XXL has published the digital preview of the magazine's annual Freshman Class issue, which features nine rappers and a singer on its cover. One of the honorees is Kidd Kidd, a rapper who was featured on a platinum-selling single from Lil Wayne's Tha Carter III, which dropped in 2008 — seven years ago. If Kidd Kidd is a freshman in 2015, that means he was a second-grader in 2008. So, Kidd Kidd is on track to "graduate" from ASCAP in 2018. Congratulations!
Another one of XXL's freshman honorees is "Cigarette Song" singer Raury, who is photographed on the magazine's cover (and above) wearing his on-brand islander hat and a t-shirt that reads "industry plant" in bright green across his chest. That latter flourish is an allusion to standing speculation that Raury is a faux-indie Frankenstein of old Anthropologie catalogs and Monkey D. Luffy gifs, engineered by savvy A&Rs who (ostensibly) have advised him to wear that silly-ass hat at all times.
Is Raury an industry plant?
It's tricky to precisely define the merits of that accusation. In general, "industry plant" is a pithy derogative that we (haters) wield to imply that a rapper or singer is an upstart fraud, a record label puppet, a focus group-tested vessel of creativity so-called. Any musician with a hazy or straight-up fabricated origin story — a recent example is Post Malone — is to be regarded with such suspicion.
(The illustrative contrast to any alleged industry plant would be, say, Meek Mill, French Montana, or Nicki Minaj, three rappers whose respective, long-term grinds are extensively documented via YouTube, DatPiff, etc.)
Members of the Sugar Hill Gang were, arguably, hip-hop's original industry plants.
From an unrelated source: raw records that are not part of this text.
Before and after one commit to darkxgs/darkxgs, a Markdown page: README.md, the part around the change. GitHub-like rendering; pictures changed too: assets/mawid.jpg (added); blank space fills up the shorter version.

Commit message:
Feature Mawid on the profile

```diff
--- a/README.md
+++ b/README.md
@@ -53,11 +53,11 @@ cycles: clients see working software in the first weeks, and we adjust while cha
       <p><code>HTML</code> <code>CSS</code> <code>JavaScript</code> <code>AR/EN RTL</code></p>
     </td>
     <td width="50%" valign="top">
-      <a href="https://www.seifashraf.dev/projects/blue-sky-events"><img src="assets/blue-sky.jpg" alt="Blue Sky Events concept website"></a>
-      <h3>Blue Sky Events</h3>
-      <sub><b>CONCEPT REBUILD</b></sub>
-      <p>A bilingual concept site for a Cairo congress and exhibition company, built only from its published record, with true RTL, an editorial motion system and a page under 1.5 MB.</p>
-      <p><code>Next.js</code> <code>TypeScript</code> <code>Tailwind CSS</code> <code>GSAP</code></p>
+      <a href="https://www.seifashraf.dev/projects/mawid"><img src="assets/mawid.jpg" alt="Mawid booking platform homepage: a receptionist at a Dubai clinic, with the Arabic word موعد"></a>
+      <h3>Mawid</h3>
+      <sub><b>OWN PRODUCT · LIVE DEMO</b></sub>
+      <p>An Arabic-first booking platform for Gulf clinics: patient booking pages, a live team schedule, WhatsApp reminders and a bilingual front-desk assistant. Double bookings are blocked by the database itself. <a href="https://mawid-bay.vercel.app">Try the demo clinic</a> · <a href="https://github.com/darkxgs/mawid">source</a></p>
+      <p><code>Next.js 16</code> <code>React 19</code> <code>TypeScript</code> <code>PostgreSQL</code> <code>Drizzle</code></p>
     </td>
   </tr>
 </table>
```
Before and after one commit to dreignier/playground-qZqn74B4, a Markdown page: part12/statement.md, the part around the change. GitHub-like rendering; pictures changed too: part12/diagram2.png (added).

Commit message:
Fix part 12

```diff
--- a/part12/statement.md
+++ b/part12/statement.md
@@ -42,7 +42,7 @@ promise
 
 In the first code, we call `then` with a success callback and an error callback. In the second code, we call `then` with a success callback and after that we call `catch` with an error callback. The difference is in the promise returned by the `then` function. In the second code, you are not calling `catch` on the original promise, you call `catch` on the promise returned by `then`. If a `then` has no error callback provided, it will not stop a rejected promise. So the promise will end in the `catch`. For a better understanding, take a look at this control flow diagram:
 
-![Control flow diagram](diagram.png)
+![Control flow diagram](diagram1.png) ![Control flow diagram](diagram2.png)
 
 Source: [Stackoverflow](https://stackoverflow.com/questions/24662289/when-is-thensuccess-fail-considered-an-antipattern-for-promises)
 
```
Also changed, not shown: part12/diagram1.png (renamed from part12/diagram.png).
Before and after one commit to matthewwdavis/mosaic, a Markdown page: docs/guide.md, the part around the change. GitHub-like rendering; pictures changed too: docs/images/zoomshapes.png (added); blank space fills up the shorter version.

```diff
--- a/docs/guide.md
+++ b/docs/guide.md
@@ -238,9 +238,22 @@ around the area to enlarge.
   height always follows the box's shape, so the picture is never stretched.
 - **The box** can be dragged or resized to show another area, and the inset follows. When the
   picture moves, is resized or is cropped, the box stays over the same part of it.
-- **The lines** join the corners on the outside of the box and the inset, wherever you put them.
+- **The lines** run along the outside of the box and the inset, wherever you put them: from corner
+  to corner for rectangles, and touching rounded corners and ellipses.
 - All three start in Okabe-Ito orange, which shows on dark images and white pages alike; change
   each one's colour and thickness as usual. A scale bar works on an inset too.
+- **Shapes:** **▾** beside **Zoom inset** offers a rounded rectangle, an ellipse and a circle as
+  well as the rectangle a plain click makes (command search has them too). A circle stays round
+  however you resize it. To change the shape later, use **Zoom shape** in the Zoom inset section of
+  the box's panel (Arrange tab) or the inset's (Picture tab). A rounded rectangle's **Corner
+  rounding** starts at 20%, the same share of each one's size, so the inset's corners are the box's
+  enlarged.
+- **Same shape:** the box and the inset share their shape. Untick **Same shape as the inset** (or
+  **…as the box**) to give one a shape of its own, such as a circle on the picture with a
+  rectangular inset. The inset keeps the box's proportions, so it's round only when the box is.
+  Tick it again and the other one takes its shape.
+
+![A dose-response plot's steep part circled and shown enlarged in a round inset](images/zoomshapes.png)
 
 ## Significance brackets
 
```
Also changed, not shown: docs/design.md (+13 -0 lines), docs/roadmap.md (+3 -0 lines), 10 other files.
Record producer Sylvia Robinson assembled New Jersey rappers Master Gee, Big Bank Hank, and Wonder Mike out of nowhere in 1979 to record "Rapper's Delight," in which Hank plagiarized his three long-ass verses from Grandmaster Caz of the Bronx. (Whenever there's some huge, manic appropriation debate roiling the Internet, duly remind yourself that hip-hop's very first hit single is three grown men rapping stolen, uncredited lyrics over a disco sample (ahem, "interpolation") that no one bothered to clear or credit to Nile Rodgers. That's that real hip-hop.)
Just like Pebbles planted Chilli into TLC to replace founding member Crystal Jones at the request of L.A. Reid — these things happen. Especially in pop music and R&B, where mixtape output and regional fan support are less critical in the narrative of a musicians discovery and ascent. "Industry plant" is a term that only hip-hop culture could've bothered to come up with. August Alsina, who was a XXL freshman last year, is a music industry plant, and I'm pretty sure no one cares. Taylor Swift is the greatest industry plant of all time.
Raury, a solo artist, is one of the more perplexing cases in recent memory. Raury is from Atlanta. He released his debut EP through LoveRenaissance (whatever that is) in August, and then — somehow simultaneously, before Indigo Child had really popped off — Raury signed to Columbia Records, home to Beyoncé, Pharrell, and One Direction. Mind you, Raury wasn't a popular X Factor contestant or an indie YouTube sensation, or a meme. He's just some kid with a hat. On the one hand, it's pretty glib to dismiss the sum of a musician's creativity, ambition, and ingenuity as inauthentic and unworthy of, well, anything. On the other hand, seriously: where the fuck did this kid come from????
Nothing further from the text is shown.